(Records from a dataset)
★ ★ ★ ★ ★

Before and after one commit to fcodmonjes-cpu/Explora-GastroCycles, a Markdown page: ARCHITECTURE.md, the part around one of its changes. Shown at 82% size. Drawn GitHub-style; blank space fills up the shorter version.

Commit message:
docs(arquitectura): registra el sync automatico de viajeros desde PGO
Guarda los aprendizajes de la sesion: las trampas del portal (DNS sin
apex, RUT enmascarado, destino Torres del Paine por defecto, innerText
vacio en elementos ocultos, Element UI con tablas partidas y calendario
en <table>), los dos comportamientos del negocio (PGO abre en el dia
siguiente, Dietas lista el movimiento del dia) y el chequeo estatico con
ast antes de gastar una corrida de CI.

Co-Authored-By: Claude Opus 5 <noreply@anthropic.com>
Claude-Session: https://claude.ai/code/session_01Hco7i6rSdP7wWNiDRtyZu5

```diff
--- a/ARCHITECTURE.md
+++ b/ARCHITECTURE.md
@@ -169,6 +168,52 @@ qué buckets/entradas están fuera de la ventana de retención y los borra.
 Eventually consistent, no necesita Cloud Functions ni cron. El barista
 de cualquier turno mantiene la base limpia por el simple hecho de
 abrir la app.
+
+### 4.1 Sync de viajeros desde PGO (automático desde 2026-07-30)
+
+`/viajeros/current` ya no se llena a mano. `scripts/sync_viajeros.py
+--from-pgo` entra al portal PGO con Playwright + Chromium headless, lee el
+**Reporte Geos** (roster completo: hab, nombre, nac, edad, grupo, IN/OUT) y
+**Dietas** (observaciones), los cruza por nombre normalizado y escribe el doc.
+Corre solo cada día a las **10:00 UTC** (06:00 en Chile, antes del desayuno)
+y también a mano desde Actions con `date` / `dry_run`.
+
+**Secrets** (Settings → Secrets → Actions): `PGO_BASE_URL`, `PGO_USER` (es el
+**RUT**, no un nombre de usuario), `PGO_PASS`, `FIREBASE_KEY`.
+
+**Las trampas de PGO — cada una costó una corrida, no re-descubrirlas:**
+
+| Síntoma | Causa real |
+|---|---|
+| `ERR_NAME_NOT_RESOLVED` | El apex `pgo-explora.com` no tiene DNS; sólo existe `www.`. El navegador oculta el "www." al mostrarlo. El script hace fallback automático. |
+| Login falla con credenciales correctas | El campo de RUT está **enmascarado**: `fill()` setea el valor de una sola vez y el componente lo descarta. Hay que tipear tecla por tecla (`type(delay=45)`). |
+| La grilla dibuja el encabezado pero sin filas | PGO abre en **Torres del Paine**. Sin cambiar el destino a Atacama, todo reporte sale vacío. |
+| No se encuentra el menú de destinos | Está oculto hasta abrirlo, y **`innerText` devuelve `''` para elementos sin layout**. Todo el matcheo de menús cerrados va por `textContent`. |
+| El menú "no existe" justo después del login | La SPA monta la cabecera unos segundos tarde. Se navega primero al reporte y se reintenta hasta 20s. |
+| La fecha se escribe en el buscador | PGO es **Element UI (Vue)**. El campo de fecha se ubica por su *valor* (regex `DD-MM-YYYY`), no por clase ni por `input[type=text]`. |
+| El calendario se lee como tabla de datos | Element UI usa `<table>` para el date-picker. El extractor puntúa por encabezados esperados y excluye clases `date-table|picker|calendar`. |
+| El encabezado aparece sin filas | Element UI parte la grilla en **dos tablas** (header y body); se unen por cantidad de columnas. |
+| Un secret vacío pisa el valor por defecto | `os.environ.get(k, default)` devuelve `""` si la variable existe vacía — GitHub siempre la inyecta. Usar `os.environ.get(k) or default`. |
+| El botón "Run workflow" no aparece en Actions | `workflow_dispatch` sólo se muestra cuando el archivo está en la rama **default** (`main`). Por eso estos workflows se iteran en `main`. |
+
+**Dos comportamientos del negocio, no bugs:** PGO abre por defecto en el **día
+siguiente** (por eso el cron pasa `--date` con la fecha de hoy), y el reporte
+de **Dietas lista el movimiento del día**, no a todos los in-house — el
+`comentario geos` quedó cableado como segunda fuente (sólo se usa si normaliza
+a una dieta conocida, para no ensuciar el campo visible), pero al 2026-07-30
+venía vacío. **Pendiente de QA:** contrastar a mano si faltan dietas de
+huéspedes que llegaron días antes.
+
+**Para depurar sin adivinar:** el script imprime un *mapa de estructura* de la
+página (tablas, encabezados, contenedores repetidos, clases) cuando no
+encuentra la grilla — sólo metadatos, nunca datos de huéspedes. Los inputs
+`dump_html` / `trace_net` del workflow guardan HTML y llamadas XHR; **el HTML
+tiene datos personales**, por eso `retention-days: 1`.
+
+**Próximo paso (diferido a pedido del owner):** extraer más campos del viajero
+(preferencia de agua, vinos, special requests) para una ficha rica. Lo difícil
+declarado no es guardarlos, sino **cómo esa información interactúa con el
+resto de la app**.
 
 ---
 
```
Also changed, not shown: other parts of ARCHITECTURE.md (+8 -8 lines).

★ ★ ★ ★ ★

• [WHAT YOU WILL DO]: Check the data above and report how many lines include the word "ARCHITECTURE", using a bare number.

• [RESPONSE]: 4